**Work request**:
Search the entries for the word "currentInfoName" and report each line that has it.

**Working data**:
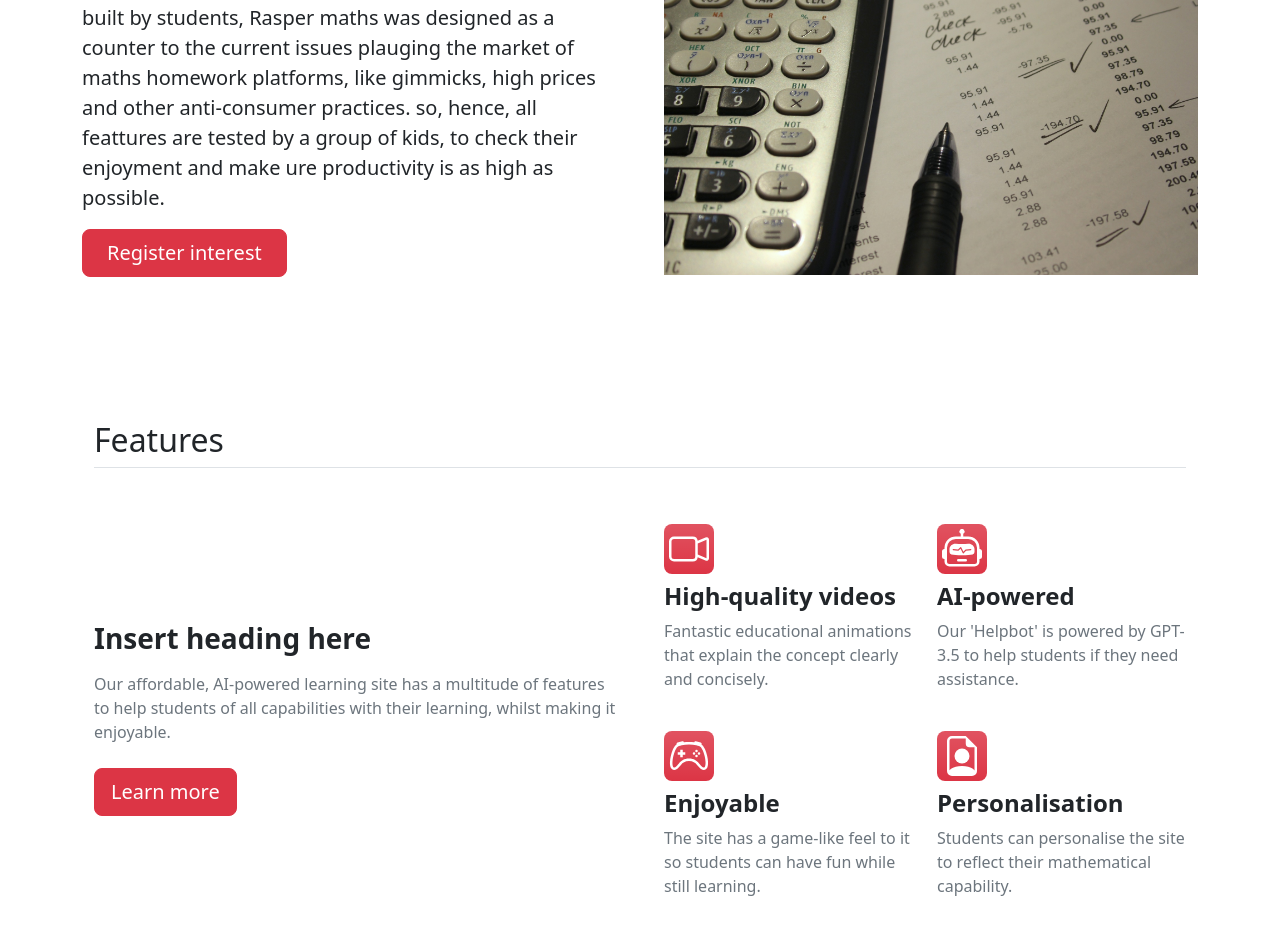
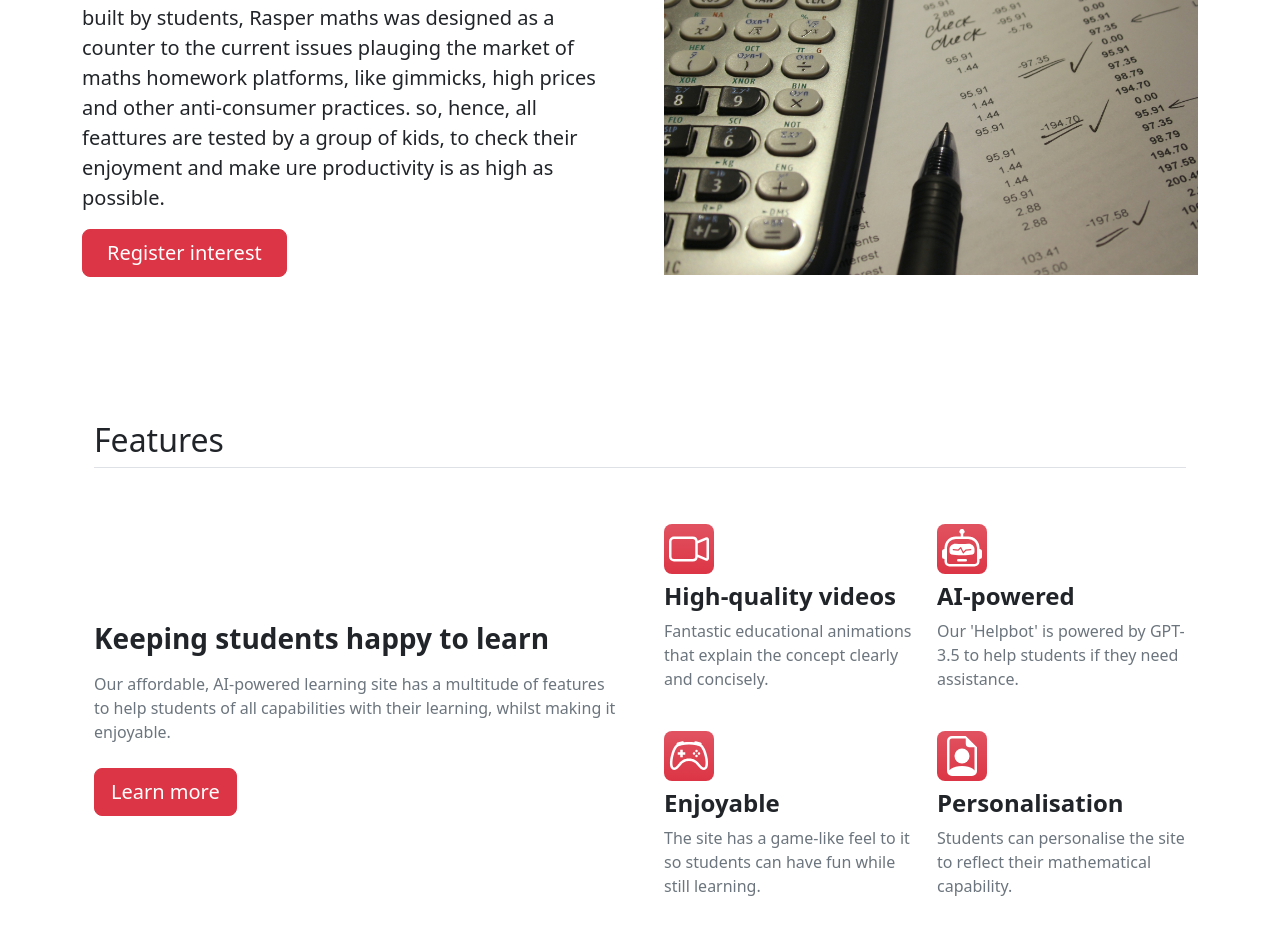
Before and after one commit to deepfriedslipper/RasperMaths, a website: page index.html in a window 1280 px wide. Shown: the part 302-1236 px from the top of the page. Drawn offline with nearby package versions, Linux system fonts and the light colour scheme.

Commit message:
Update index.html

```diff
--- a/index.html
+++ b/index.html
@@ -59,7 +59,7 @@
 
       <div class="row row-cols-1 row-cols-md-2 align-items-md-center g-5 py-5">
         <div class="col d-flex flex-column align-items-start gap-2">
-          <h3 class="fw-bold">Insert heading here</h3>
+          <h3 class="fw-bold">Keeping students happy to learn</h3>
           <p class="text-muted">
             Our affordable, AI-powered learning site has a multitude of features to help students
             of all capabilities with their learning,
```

---

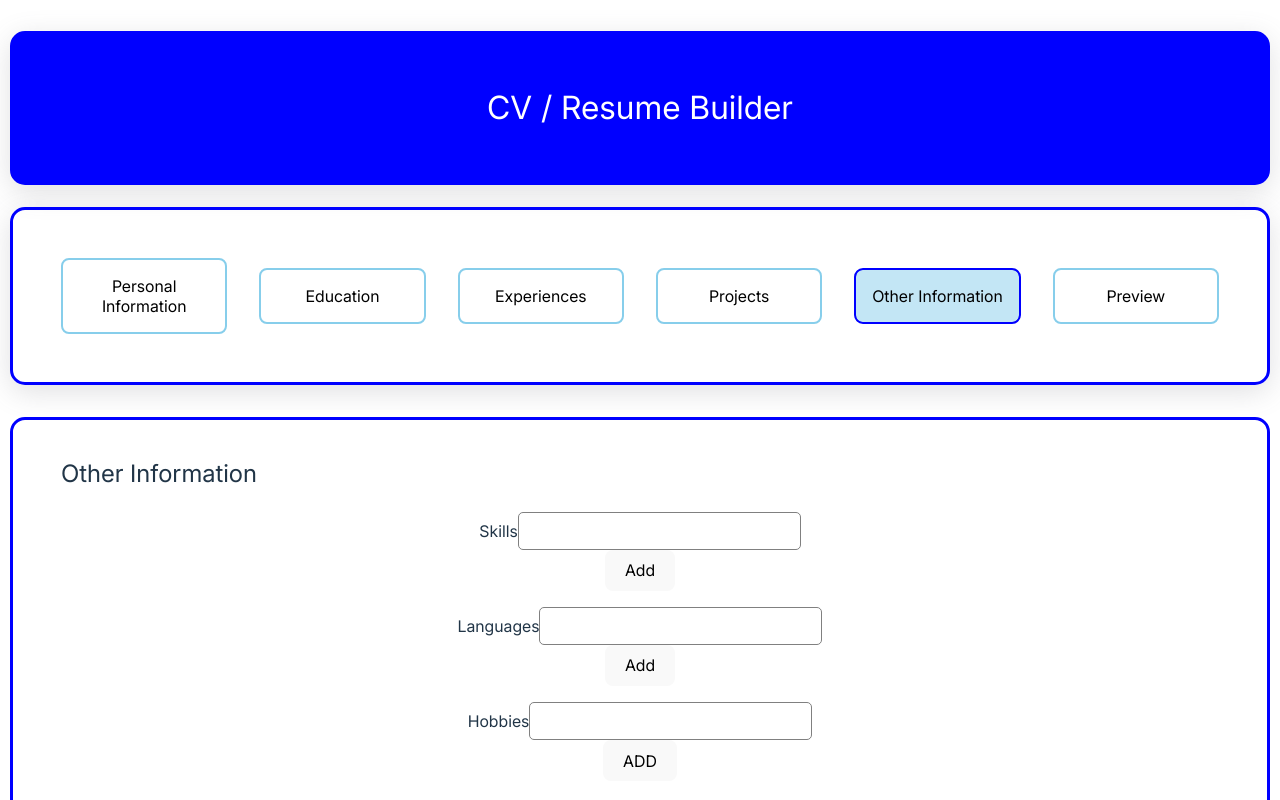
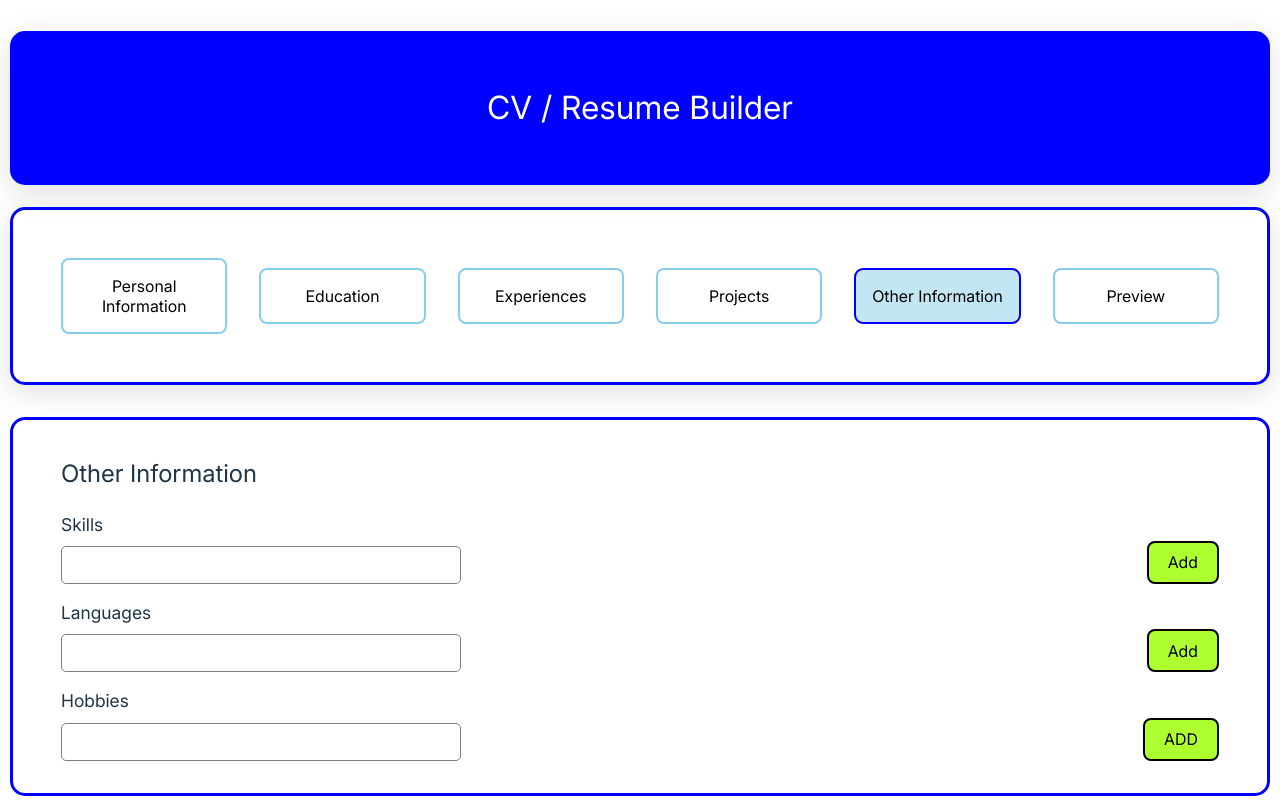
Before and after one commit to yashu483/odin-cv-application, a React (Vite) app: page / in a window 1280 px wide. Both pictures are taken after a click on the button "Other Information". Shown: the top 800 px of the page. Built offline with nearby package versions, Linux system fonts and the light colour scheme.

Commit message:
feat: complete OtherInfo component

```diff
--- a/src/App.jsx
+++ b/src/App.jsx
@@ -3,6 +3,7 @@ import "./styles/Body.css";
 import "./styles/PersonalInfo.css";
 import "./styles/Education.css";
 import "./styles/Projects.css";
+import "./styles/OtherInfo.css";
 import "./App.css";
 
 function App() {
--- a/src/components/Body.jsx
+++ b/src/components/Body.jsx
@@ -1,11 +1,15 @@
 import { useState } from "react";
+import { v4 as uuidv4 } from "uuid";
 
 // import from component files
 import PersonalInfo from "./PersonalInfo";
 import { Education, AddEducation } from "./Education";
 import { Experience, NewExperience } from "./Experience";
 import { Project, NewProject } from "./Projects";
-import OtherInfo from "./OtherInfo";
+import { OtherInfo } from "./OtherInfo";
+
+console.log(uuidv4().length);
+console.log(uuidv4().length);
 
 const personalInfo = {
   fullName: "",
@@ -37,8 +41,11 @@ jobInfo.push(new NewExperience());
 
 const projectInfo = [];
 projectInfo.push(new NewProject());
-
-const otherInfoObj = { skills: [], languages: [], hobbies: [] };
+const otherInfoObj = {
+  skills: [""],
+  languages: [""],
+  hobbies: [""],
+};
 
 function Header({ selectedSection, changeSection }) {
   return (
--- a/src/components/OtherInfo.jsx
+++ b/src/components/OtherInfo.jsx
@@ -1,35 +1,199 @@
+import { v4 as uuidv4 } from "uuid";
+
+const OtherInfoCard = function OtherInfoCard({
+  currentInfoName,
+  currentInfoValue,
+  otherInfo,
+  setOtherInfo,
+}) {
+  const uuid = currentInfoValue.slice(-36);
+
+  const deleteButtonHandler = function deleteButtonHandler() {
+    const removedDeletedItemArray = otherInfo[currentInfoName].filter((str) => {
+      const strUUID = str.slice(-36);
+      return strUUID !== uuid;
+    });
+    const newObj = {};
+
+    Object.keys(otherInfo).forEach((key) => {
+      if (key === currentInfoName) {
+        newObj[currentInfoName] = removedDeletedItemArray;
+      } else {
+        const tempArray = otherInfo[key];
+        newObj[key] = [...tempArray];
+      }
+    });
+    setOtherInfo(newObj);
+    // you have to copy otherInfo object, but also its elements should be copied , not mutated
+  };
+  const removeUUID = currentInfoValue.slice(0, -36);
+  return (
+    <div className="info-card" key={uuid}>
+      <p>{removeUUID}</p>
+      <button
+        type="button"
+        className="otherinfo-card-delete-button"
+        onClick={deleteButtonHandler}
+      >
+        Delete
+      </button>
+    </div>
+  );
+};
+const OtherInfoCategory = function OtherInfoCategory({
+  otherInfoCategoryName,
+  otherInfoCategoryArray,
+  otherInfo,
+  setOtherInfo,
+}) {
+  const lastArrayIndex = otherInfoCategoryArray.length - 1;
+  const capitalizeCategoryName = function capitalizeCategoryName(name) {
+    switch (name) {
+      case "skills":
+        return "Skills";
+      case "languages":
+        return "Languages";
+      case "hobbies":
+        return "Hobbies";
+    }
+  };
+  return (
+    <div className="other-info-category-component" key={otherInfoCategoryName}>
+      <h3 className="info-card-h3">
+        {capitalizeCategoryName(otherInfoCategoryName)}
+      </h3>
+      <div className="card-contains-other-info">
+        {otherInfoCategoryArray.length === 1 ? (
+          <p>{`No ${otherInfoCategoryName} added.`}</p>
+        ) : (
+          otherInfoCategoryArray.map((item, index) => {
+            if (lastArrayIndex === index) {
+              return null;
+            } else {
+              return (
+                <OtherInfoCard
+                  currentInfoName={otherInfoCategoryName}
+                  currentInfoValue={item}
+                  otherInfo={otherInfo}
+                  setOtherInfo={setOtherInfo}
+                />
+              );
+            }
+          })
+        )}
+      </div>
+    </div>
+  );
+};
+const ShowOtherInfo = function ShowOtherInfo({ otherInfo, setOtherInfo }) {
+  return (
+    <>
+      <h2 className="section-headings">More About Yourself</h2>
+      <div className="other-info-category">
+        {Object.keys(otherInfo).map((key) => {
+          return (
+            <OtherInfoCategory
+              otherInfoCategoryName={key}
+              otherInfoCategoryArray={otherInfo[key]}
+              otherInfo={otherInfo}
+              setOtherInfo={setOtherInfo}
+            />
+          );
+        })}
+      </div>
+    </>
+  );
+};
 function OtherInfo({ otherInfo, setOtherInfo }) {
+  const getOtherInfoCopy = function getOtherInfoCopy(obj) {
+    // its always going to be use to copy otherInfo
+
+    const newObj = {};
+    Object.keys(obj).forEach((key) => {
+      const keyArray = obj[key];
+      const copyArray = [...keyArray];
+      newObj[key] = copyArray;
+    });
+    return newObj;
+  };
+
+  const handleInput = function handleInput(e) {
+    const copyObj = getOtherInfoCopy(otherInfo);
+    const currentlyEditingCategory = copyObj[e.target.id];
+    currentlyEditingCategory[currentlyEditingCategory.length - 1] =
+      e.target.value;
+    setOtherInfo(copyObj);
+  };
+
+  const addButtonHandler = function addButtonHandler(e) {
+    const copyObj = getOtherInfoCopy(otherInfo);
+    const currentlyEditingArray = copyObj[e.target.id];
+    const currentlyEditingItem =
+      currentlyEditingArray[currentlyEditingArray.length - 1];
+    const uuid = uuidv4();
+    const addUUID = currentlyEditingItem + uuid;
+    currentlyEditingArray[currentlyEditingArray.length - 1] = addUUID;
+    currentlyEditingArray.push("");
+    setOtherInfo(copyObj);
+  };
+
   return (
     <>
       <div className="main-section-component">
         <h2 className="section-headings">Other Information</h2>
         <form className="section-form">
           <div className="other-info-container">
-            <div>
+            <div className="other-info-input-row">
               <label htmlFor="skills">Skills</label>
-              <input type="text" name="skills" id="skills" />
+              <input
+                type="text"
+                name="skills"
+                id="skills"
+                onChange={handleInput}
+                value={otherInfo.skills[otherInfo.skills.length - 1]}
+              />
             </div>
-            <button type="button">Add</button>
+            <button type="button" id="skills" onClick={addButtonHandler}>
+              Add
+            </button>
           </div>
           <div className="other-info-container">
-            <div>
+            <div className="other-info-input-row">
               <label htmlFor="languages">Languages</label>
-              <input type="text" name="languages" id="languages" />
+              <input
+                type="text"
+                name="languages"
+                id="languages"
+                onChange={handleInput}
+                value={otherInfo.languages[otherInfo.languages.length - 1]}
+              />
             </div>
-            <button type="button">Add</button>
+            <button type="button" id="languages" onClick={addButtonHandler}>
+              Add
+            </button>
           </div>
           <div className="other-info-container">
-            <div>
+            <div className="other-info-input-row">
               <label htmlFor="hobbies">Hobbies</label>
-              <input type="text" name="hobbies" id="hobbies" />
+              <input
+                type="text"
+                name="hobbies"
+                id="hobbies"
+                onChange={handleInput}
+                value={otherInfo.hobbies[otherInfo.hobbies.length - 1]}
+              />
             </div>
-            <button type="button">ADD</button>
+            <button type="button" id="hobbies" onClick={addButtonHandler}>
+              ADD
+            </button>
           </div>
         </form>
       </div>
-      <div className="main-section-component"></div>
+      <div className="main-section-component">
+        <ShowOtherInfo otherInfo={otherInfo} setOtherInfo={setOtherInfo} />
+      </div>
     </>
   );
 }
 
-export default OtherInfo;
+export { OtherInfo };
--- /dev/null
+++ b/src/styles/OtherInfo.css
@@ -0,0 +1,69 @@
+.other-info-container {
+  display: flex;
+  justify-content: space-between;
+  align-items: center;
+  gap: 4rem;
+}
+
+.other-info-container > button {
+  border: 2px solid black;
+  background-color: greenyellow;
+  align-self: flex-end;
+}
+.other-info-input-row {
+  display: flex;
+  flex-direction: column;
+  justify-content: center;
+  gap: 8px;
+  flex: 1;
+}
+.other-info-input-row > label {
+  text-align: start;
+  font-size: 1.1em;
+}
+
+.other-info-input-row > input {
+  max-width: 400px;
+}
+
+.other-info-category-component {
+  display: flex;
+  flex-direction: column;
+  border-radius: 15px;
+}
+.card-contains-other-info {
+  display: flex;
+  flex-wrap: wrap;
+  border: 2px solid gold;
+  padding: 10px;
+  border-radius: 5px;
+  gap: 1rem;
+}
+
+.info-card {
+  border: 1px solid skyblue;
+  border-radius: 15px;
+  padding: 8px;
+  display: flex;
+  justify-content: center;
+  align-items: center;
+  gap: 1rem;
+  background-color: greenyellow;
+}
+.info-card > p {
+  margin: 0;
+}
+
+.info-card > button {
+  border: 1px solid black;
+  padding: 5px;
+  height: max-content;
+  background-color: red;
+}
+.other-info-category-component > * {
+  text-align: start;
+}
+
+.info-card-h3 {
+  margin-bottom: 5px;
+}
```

**Response below**:
+  currentInfoName,
+    const removedDeletedItemArray = otherInfo[currentInfoName].filter((str) => {
+      if (key === currentInfoName) {
+        newObj[currentInfoName] = removedDeletedItemArray;
+                  currentInfoName={otherInfoCategoryName}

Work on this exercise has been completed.